BBS Trustee Laura Turner shares her first hand experience of blind-football and why you shouldn't knock it until you've kicked it!
I once said ‘I won’t try blind-football because I don’t do football’! But, after being persuaded to have a go at the basics earlier this year I held my hands up and admitted ‘that was quite fun, addictive!’
I was put in touch with Philippa Bass at Leicestershire & Rutland FA to find out how I could get involved; bearing in mind I was female and there are no women’s blind-football teams in the country. Following coverage of the IBSA European Championships in Berlin made me realise just how skilful this sport is and how wonderful it would be if women could play in similar tournaments in the future.
Philippa and I met in September and have been concentrating on improving my techniques. I have really enjoyed my introduction to the sport and am excited about the future of women’s blind-football here in England and worldwide… that’s why we are on a mission to get more women, and girls, involved in this unique sport.
Blind-football, like any sport, requires a certain level of fitness but this will improve over time. As will skills to dribble, pass and score goals. We are so lucky to have dedicated and qualified coaches to support blind/visually impaired women to become better players. Additionally, blind-football is fantastic for your mental wellbeing; giving you the opportunity to meet new people and improves self-confidence both on and off the pitch.

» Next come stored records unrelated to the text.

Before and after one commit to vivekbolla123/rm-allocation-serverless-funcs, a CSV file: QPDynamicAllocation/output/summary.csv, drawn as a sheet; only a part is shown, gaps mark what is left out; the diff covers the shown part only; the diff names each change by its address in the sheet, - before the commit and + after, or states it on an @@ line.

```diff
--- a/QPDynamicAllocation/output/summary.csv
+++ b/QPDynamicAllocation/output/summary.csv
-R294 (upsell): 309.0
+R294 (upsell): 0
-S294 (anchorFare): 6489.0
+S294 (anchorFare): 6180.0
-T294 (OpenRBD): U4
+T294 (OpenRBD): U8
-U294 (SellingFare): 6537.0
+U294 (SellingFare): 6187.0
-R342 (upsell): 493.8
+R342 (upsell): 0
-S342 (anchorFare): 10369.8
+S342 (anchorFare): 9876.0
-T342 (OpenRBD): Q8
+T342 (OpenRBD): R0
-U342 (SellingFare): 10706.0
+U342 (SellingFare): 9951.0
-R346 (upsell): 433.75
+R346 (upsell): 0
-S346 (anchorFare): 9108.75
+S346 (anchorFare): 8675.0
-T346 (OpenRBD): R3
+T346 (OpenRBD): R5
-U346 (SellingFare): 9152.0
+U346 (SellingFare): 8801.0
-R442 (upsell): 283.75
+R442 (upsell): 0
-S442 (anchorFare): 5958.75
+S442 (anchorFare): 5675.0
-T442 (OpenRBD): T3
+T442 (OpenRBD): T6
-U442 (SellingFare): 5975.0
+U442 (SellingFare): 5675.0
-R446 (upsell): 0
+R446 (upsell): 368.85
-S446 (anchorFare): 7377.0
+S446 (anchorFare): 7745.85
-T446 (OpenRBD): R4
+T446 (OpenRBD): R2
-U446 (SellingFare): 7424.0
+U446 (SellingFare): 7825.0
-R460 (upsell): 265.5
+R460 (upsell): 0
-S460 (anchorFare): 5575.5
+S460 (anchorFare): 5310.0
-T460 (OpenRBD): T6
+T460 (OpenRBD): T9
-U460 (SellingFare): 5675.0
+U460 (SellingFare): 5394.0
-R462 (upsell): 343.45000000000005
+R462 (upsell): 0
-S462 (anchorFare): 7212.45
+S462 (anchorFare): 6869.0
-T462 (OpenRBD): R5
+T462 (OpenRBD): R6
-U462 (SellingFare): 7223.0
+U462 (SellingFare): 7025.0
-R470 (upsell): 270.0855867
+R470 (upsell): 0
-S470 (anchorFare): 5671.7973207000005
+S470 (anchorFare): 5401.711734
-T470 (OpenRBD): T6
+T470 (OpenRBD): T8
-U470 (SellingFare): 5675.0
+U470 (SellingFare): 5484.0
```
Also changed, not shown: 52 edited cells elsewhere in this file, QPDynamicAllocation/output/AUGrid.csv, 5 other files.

Wearing a shirt, shorts, long socks and astro shoes really isn’t that bad! It’s all about the eye-shades and ball; encouraging an inclusive level playing field.
Don’t knock it till you’ve kicked it!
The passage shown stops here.